Aired September 24, 2001 - 15:57   ET


LOU DOBBS, CNN ANCHOR: Good afternoon. I'm Lou Dobbs in New York. Wall Street rebounding from one of its worst weeks ever. The market surging today, climbing off the lowest levels in three years. The Dow up more than 300 points with just about 2 1/2 minutes before the close, this ending an eight-session losing streak. The Nasdaq recovering a quarter of last week's big losses.

For more now on the markets, Rhonda Schaffler at the New York Exchange, Greg Clarkin at the Nasdaq marketsite.

Rhonda, let's turn to you first.

RHONDA SCHAFFLER, CNN CORRESPONDENT: Lou, this was just the session that investors and traders had been waiting and hoping for. The Dow did not close, it will not close at its best level of the session, but it only gave back about 50 points from the best level. For a while, the Dow was trading over 400 points.

This was a broad rally, many sectors moving higher, including some of those sectors hit hard last week, like insurance stocks, airline stocks. We also saw even the retailers put in a strong performance on the day -- Lou.

DOBBS: Rhonda, thanks. Let's turn to you, Greg, over at the market site.

GREG CLARKIN, CNN CORRESPONDENT: And Lou, for only the second time this month, the Nasdaq looks like it will finish with a gain, up about 71 points, 72 points right now. That's about a 5 percent gain. It, too, came back a little bit off the session highs of 1,507. It sits right now at 1,495. So maintaining that momentum into the closing bell, and that's something that a lot of folks are really examining, see if there's going to be any spillover effect for tomorrow -- Lou.

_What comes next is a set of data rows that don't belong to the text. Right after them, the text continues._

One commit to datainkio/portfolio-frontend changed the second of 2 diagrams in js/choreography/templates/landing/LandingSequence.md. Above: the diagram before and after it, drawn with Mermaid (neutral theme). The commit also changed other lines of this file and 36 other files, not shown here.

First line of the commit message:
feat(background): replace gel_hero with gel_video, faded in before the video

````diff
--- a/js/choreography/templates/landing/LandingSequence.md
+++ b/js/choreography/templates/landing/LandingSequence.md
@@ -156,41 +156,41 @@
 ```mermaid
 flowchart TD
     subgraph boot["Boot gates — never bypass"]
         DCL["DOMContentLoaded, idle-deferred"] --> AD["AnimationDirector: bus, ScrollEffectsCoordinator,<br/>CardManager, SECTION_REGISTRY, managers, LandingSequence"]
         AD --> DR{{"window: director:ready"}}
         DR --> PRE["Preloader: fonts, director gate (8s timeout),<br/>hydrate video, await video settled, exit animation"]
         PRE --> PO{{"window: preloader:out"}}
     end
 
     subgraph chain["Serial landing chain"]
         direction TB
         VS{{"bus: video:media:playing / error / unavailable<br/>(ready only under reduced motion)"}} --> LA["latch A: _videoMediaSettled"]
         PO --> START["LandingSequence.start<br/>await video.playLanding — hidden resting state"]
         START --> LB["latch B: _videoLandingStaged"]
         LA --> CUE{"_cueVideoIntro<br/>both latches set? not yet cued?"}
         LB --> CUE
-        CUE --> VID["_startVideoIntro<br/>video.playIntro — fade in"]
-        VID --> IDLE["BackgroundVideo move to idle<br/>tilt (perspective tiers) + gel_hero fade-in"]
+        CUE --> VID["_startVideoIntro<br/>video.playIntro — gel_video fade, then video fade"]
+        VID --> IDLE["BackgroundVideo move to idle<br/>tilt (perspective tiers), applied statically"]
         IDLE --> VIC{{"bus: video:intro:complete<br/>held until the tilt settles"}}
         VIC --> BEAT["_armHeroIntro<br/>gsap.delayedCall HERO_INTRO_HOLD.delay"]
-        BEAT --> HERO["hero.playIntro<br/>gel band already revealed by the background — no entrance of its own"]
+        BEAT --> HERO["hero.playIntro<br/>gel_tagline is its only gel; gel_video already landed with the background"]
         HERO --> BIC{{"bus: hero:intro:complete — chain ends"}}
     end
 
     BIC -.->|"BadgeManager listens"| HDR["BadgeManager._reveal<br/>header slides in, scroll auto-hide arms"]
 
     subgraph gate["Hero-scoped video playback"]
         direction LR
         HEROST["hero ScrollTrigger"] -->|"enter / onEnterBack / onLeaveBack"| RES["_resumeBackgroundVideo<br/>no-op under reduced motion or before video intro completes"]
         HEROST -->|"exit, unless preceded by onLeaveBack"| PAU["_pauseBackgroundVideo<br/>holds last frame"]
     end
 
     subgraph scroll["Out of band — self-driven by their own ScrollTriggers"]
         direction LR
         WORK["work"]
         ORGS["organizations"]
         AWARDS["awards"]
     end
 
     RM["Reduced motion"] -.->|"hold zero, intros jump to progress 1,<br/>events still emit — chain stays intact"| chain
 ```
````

DOBBS: And Greg, in short form, what's driving this market today?

CLARKIN: Right now, we've just seen a lot of those beaten-down stocks from last week. Just about every major technology sector is nicely higher. We're looking at semiconductor stocks sharply higher: software, hardware, Internet stocks, networking stocks. About the only group that had a little trouble today were the biotechnology shares. So a lot of those stocks that were hammered last week, especially the big caps, really coming back in a big way today.

DOBBS: And if I may, Rhonda, going back to you, what's the principal driver there at the Big Board?

SCHAFFLER: Some of this is an oversold bounce, as they say. But there were also strategists who were telling people to go out and buy stocks. Goldman Sachs Abby Joseph Cohen, for instance, raising the asset allocation in a model portfolio. So you had some upbeat comments from Wall Street.

To echo what Greg says, what people want to see now is follow- through. The hope is that even a little bit of gain tomorrow will go a long way to continue to keep investor confidence boosted and so much better than what we saw just a week ago on this day, when the Dow had its worst one day point loss ever.

DOBBS: One of the floor traders there, Rhonda, just walking by and applauding either you or the close. And there we are, the balcony, just a few seconds from the closing bell. There it is.


The balcony, obviously some of the emergency, New York emergency workers and the fire department represented there, as they have been over the course of the past week now.

Rhonda, let's go back -- the Dow closing up, looks like just about 4 percent. How about the advancing issues?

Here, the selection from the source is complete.